**Activity**
Apart from the images, every record below must be given again without alteration.

**Source data**
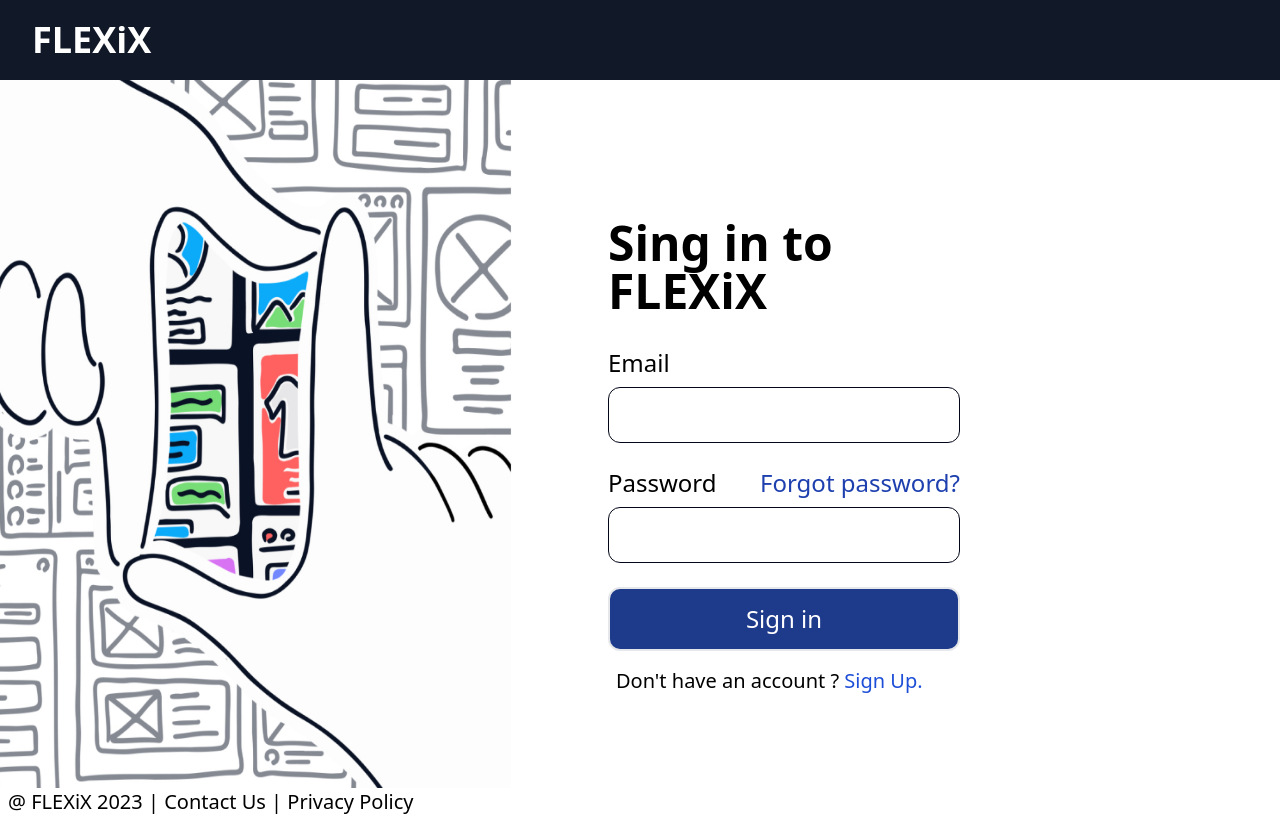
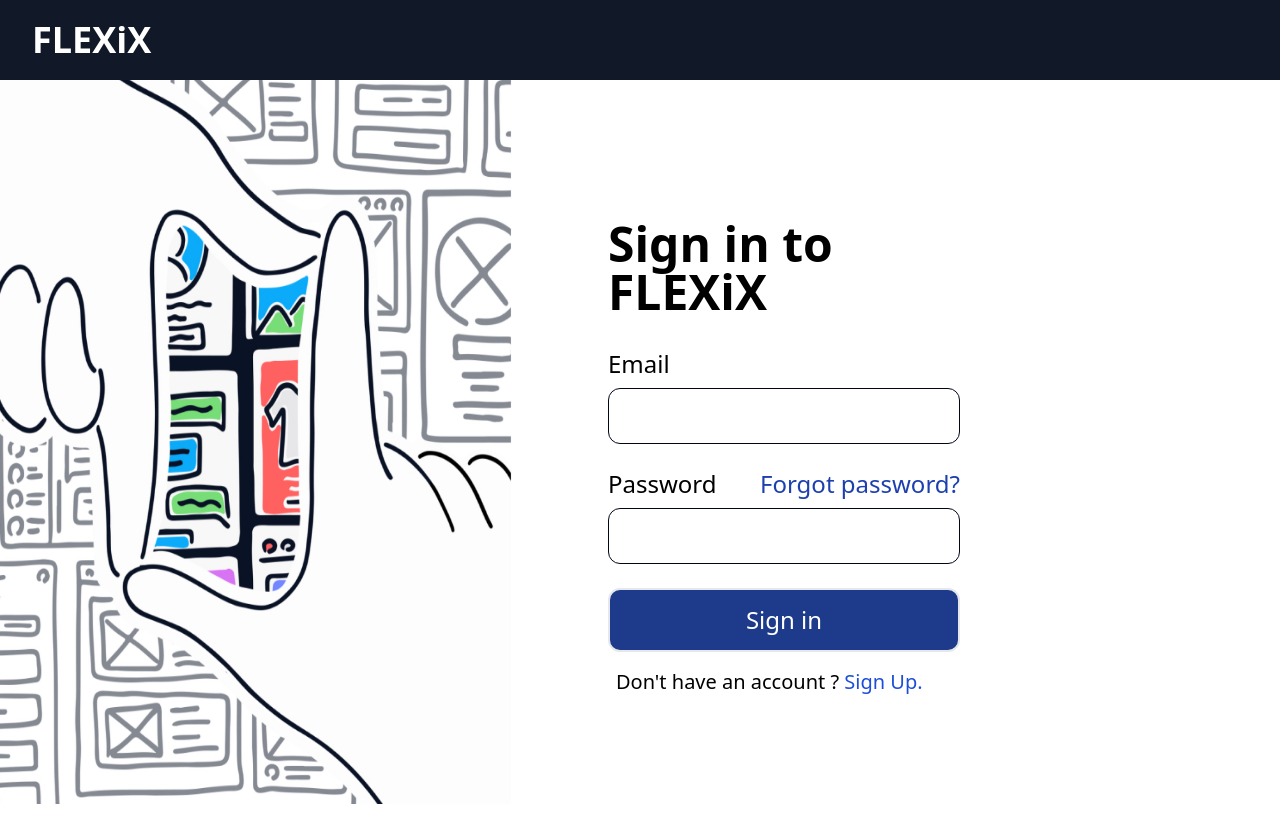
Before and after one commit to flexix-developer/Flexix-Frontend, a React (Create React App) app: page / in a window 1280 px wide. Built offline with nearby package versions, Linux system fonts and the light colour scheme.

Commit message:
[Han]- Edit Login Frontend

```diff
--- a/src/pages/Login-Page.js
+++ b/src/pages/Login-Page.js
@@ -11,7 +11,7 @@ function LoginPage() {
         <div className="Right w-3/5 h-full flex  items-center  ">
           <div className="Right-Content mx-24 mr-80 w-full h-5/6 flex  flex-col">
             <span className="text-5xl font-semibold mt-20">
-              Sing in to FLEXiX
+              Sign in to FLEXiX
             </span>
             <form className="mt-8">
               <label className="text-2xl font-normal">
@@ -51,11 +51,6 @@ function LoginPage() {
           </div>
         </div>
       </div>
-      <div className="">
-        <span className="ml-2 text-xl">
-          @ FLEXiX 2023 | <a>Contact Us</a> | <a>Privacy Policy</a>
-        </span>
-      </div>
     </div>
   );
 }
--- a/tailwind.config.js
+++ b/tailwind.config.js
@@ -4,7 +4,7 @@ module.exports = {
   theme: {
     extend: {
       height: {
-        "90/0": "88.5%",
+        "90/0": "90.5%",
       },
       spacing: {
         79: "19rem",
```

**Answer box**
Before and after one commit to flexix-developer/Flexix-Frontend, a React (Create React App) app: page / in a window 1280 px wide. Built offline with nearby package versions, Linux system fonts and the light colour scheme.

Commit message:
[Han]- Edit Login Frontend

```diff
--- a/src/pages/Login-Page.js
+++ b/src/pages/Login-Page.js
@@ -11,7 +11,7 @@ function LoginPage() {
         <div className="Right w-3/5 h-full flex  items-center  ">
           <div className="Right-Content mx-24 mr-80 w-full h-5/6 flex  flex-col">
             <span className="text-5xl font-semibold mt-20">
-              Sing in to FLEXiX
+              Sign in to FLEXiX
             </span>
             <form className="mt-8">
               <label className="text-2xl font-normal">
@@ -51,11 +51,6 @@ function LoginPage() {
           </div>
         </div>
       </div>
-      <div className="">
-        <span className="ml-2 text-xl">
-          @ FLEXiX 2023 | <a>Contact Us</a> | <a>Privacy Policy</a>
-        </span>
-      </div>
     </div>
   );
 }
--- a/tailwind.config.js
+++ b/tailwind.config.js
@@ -4,7 +4,7 @@ module.exports = {
   theme: {
     extend: {
       height: {
-        "90/0": "88.5%",
+        "90/0": "90.5%",
       },
       spacing: {
         79: "19rem",
```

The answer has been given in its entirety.